Line count for "docs": tally the lines of the records below that contain it, and give only that number.

══ Data to process ══

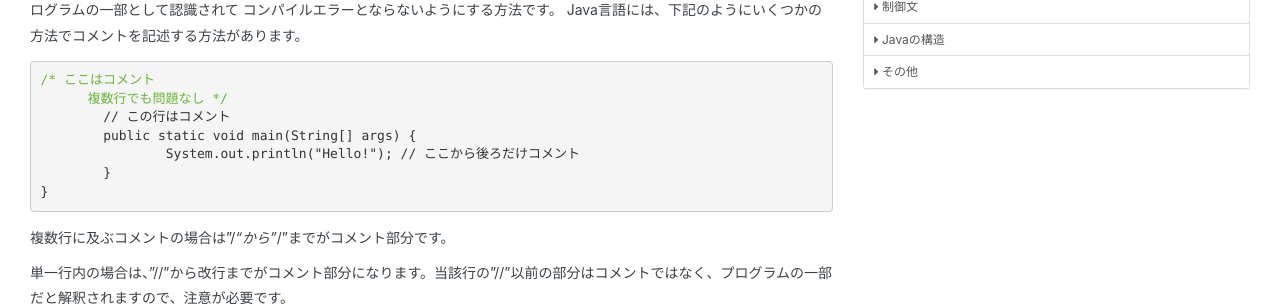
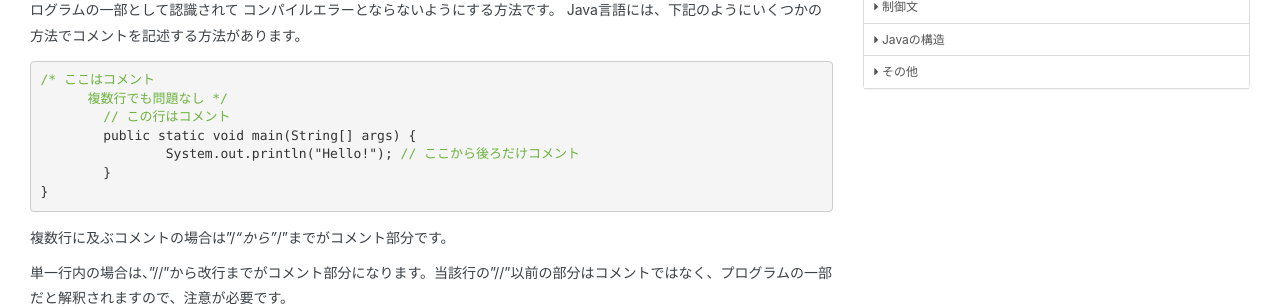
Before and after one commit to modulesjp/JavaTraining, a Jekyll site: the page built from docs/fundamentals/2.0.1.comment.md, in a window 1280 px wide. Shown: the part 303-610 px from the top of the page. Built offline with Jekyll 4.4.1, drawn with Linux system fonts in a browser that asks for light colours; nearby versions of some CDN libraries; our own code applies the rules of GitHub Pages for plain Markdown files.

Commit message:
2018.04.05

```diff
--- a/docs/css/style.css
+++ b/docs/css/style.css
@@ -120,7 +120,7 @@
 }
 
 .cm,
-c1 {
+.c1 {
 	color: #6db33f;
 }
 
```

═══

Exercise solution ▸ 3